DATA SUPPLIED
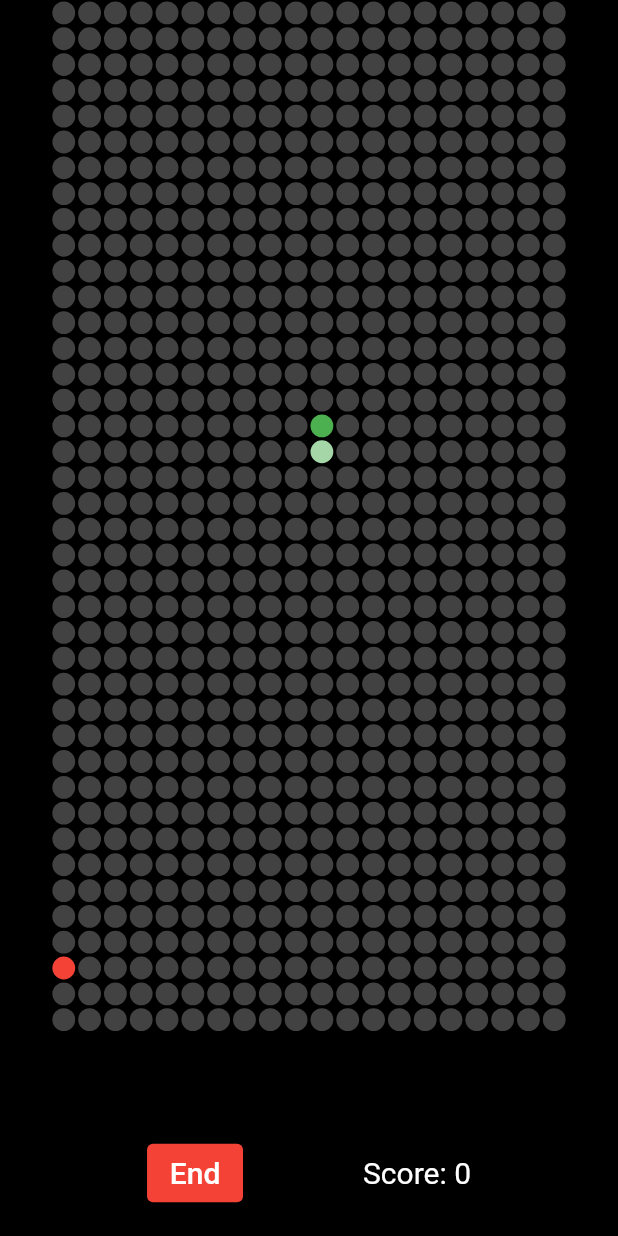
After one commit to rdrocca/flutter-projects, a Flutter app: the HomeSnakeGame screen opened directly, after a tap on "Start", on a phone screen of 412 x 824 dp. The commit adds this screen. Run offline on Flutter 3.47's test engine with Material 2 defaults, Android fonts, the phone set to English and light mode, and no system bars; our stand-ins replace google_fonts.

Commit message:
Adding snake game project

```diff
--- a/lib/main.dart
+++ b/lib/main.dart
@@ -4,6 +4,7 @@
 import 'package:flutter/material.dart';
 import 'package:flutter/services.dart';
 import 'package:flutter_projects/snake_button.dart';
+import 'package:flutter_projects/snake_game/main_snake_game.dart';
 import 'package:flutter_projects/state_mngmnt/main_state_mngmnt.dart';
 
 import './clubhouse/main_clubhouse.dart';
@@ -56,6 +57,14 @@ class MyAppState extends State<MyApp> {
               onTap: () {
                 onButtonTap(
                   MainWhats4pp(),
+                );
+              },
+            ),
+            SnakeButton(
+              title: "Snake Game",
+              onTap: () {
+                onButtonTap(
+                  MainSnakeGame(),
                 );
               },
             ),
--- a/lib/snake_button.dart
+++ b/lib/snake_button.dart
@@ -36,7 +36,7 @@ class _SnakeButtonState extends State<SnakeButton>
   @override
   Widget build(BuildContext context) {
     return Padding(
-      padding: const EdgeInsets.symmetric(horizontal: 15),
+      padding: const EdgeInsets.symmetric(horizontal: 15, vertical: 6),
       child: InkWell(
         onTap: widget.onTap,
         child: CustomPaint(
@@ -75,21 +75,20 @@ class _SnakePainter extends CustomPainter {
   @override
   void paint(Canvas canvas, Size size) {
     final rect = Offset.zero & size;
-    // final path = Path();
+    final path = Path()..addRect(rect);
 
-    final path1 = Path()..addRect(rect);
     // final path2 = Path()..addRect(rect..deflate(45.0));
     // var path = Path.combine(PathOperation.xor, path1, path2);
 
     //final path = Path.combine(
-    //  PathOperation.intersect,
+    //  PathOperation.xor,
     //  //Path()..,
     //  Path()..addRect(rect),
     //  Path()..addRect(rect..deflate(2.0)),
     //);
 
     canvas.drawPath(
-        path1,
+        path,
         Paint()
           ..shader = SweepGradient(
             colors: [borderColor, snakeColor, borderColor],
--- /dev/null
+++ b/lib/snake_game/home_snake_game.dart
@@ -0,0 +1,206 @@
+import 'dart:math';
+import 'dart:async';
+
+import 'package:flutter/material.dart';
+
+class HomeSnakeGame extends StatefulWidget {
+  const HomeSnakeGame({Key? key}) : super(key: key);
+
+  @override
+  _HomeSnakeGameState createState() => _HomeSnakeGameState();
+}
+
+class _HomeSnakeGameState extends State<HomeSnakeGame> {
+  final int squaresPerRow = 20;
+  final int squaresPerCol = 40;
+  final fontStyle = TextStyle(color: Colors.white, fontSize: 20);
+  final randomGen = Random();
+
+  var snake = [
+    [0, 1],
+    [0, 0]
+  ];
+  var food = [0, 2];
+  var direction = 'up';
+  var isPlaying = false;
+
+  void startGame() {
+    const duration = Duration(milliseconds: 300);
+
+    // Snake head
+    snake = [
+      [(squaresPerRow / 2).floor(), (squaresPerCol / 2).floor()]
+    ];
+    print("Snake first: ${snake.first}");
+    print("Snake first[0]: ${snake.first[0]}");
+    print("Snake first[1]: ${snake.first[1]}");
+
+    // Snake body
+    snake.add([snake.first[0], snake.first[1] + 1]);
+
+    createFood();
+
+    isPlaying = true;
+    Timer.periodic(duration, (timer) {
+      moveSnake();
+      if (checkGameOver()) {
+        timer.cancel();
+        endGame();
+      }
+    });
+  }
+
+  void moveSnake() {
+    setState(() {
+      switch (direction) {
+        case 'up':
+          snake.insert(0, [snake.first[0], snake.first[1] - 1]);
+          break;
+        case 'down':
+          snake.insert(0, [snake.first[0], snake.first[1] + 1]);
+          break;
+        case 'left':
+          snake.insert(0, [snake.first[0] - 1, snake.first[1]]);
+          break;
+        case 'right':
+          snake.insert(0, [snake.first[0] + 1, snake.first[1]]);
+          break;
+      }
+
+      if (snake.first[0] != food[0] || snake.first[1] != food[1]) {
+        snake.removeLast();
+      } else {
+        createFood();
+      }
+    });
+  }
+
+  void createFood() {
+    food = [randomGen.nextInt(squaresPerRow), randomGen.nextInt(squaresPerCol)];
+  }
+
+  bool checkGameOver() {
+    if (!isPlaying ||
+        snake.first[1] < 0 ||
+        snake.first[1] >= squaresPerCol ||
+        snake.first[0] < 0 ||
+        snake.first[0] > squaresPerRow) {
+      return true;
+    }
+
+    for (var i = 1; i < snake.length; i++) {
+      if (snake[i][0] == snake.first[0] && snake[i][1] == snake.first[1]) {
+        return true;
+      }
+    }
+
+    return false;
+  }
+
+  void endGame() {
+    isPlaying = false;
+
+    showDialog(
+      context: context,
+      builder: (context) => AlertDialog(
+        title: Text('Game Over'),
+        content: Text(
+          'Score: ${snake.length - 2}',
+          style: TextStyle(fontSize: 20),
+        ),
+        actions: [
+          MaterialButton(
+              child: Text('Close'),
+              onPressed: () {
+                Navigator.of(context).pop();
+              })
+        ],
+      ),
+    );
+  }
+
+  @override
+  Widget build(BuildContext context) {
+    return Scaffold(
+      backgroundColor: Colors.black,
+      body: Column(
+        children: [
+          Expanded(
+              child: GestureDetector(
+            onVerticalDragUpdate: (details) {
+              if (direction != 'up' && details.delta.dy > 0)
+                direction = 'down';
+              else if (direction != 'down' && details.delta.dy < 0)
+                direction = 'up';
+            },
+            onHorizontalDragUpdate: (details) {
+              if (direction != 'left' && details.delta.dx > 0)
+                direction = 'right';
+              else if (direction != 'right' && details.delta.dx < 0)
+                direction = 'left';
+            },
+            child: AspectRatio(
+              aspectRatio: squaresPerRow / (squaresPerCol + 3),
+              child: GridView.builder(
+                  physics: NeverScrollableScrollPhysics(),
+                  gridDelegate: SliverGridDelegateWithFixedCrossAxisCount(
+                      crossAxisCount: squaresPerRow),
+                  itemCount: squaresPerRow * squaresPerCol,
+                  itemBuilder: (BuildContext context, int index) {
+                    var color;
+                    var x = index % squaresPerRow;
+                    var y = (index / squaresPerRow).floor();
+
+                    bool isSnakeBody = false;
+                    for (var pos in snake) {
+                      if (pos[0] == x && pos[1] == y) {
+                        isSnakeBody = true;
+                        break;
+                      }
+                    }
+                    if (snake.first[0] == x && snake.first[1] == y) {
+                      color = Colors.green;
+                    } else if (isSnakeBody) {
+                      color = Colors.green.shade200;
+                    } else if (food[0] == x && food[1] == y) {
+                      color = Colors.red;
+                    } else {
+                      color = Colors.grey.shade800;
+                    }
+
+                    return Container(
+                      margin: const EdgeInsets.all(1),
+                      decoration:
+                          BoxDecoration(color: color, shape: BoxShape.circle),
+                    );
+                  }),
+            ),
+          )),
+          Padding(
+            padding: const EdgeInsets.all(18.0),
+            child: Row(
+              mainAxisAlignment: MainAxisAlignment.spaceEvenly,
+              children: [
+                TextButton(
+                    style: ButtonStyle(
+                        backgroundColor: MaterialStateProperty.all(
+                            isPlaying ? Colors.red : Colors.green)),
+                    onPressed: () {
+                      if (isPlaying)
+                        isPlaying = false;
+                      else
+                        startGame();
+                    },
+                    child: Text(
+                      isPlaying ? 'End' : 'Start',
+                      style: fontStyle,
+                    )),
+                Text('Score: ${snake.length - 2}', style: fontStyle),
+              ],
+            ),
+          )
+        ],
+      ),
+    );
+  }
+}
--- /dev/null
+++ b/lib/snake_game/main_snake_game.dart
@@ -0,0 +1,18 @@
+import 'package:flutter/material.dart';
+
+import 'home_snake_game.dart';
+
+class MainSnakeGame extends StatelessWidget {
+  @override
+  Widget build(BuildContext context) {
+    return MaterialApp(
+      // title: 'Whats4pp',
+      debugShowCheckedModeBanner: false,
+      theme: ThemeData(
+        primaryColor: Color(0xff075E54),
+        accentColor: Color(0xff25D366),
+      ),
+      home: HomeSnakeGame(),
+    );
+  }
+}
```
...
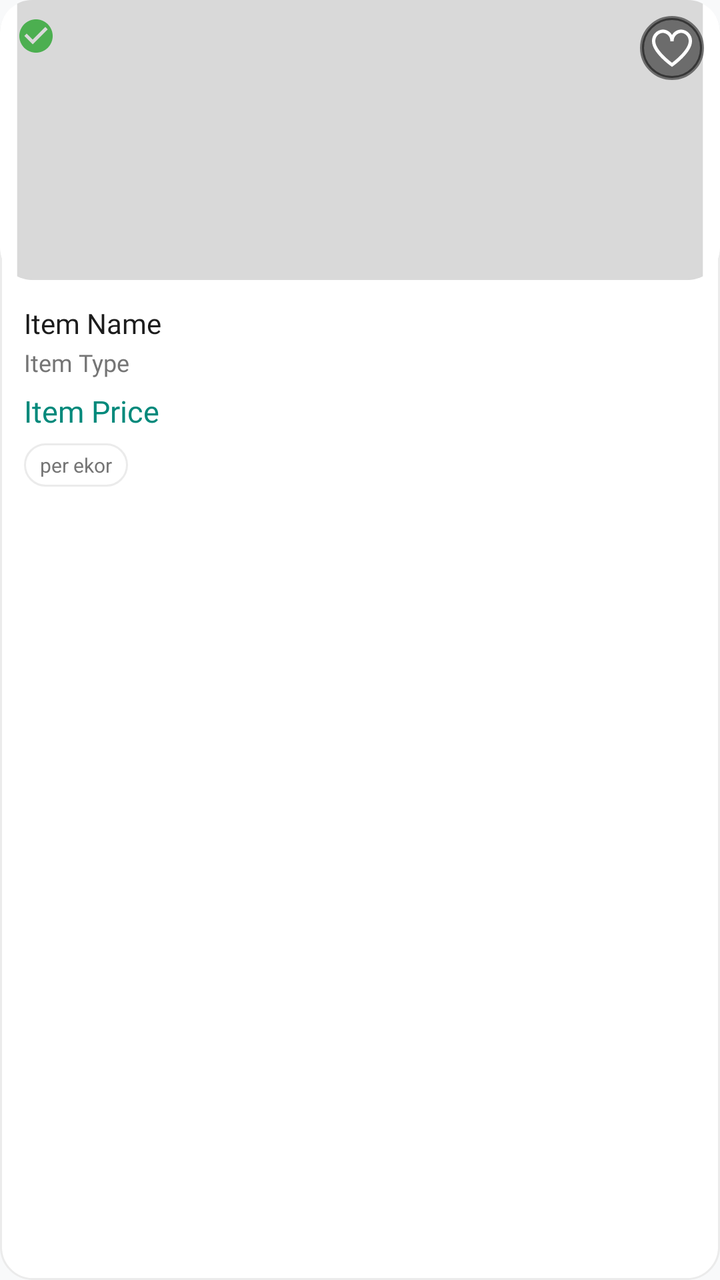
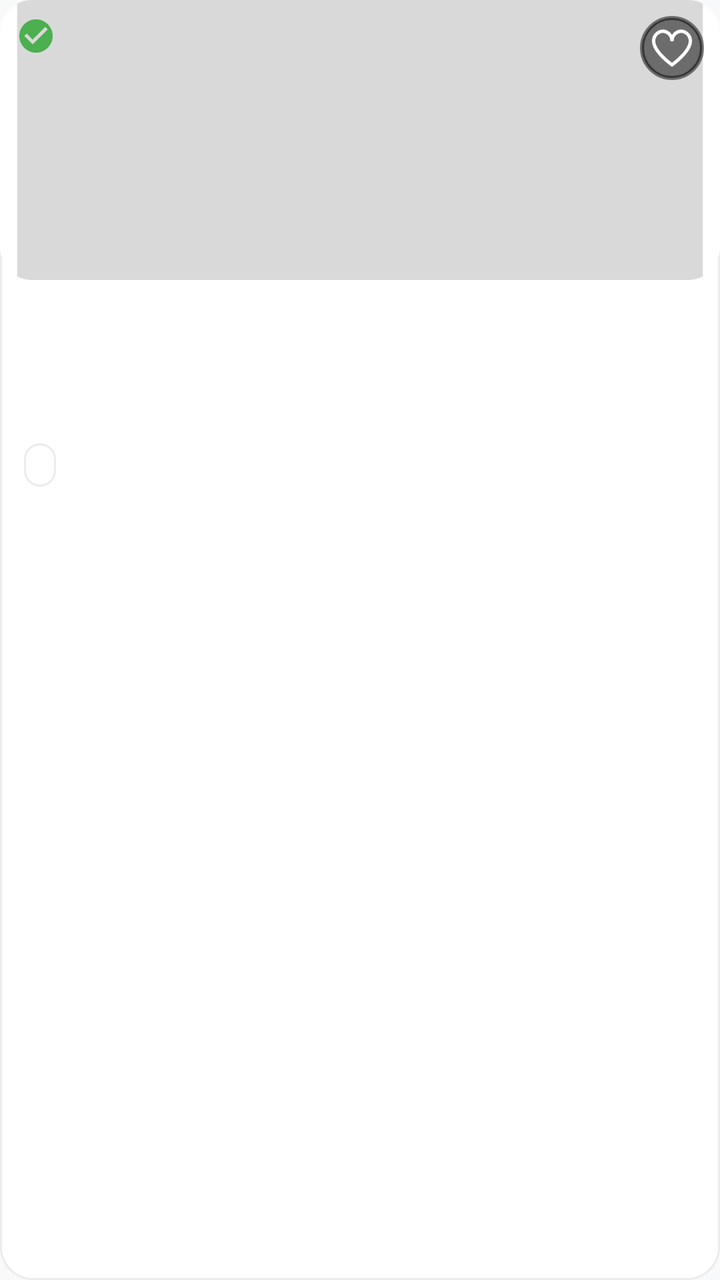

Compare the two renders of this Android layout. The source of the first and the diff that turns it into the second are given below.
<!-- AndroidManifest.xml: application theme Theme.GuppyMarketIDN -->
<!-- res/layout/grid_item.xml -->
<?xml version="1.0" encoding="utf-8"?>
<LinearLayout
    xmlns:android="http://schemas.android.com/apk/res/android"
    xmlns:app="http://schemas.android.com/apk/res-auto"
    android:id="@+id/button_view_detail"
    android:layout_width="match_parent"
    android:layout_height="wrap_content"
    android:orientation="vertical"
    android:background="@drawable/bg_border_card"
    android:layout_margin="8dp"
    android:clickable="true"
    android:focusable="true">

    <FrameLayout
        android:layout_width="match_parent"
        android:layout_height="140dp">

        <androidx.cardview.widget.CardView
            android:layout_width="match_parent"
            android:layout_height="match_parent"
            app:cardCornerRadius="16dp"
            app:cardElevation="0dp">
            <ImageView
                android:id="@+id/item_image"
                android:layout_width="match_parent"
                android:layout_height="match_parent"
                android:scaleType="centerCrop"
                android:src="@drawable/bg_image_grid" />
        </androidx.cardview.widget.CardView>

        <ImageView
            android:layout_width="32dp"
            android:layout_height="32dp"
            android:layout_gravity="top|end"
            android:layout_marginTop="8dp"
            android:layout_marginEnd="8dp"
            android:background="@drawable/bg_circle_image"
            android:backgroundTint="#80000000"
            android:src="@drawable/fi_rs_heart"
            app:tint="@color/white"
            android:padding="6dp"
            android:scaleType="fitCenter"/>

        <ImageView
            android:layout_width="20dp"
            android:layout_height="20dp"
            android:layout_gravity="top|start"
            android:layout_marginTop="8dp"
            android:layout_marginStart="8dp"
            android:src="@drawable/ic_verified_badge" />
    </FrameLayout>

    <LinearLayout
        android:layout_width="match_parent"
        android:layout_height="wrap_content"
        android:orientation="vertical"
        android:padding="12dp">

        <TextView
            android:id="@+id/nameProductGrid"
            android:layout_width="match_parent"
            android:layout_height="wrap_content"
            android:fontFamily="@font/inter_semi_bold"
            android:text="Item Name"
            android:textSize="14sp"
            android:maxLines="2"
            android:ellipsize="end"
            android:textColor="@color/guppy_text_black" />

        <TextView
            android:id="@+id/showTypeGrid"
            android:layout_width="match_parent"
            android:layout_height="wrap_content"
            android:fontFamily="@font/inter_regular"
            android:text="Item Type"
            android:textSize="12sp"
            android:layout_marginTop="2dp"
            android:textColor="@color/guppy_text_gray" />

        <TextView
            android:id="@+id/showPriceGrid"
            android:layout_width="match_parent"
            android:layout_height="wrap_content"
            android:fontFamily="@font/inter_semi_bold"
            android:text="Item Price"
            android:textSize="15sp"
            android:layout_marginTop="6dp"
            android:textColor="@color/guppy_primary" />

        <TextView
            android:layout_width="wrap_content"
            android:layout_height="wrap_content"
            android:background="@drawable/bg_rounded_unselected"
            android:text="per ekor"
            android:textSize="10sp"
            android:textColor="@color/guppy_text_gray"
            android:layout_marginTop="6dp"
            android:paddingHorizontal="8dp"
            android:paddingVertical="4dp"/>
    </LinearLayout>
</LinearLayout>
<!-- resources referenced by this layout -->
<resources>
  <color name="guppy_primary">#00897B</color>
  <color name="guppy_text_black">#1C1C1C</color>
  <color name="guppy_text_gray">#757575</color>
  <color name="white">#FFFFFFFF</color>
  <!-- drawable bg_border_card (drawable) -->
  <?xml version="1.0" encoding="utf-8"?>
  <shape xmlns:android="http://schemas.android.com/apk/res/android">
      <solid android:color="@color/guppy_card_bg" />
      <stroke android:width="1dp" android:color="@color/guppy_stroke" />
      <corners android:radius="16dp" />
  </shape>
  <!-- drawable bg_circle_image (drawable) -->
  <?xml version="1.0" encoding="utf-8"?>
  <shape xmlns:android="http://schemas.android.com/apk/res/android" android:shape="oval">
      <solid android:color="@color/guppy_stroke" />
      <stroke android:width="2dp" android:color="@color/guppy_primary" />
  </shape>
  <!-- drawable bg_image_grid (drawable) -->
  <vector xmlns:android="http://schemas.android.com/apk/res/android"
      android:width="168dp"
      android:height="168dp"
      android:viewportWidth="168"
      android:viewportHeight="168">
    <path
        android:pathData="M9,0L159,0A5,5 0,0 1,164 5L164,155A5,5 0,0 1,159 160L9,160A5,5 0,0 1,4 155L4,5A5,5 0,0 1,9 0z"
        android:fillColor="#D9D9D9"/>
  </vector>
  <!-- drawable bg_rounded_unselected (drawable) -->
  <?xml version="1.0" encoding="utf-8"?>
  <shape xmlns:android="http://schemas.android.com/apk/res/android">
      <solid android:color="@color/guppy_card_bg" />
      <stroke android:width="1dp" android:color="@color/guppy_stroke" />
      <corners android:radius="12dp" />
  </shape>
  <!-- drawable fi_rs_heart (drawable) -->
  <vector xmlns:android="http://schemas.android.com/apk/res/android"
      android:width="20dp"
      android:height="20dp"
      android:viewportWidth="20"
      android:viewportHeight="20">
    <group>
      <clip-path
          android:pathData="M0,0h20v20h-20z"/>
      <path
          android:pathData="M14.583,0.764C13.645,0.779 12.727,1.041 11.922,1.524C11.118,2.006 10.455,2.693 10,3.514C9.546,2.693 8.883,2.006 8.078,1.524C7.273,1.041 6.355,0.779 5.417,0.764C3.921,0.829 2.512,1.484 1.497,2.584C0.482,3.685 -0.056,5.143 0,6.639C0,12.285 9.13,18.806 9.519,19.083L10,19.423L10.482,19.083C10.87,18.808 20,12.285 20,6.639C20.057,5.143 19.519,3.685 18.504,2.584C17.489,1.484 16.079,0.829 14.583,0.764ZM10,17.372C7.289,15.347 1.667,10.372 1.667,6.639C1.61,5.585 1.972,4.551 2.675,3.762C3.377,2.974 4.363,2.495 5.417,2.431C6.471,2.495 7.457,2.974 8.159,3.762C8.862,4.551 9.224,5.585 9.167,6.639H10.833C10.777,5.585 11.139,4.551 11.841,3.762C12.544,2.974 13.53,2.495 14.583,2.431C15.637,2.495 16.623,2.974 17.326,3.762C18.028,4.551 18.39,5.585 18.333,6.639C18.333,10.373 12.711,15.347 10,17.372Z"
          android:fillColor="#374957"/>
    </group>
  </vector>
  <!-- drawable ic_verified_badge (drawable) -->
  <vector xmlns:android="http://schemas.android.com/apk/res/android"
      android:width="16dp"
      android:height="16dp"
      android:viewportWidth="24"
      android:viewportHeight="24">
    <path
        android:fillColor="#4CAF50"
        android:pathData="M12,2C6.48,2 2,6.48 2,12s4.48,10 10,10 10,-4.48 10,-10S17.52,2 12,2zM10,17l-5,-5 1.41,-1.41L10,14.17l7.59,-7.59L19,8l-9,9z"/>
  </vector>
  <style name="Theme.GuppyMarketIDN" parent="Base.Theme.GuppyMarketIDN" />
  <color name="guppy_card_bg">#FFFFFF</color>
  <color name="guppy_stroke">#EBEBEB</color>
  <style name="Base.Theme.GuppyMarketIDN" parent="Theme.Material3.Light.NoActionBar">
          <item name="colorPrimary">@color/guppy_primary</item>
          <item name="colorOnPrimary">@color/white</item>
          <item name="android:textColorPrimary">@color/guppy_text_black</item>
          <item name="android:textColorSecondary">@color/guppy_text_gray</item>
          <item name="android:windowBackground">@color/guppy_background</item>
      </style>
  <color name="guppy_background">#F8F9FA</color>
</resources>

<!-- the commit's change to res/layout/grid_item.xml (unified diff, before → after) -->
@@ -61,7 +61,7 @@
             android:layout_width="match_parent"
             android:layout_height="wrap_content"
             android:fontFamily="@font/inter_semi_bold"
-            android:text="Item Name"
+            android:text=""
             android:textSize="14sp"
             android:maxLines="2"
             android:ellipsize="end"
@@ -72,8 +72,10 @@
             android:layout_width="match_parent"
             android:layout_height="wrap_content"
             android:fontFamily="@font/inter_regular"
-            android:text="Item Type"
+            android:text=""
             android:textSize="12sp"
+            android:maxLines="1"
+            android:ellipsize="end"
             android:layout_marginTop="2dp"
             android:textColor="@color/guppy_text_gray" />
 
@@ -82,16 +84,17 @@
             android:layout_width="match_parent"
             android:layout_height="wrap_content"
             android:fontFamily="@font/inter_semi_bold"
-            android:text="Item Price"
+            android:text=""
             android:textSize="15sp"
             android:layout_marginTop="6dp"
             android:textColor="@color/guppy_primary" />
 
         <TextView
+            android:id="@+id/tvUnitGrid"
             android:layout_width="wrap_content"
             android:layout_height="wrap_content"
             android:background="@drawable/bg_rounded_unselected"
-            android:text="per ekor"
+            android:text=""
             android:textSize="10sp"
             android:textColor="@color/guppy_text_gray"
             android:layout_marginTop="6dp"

THE TASK
A single figure is required: the number of lines in the entries that hold the string "textSize".

THE COMPLETED TASK
8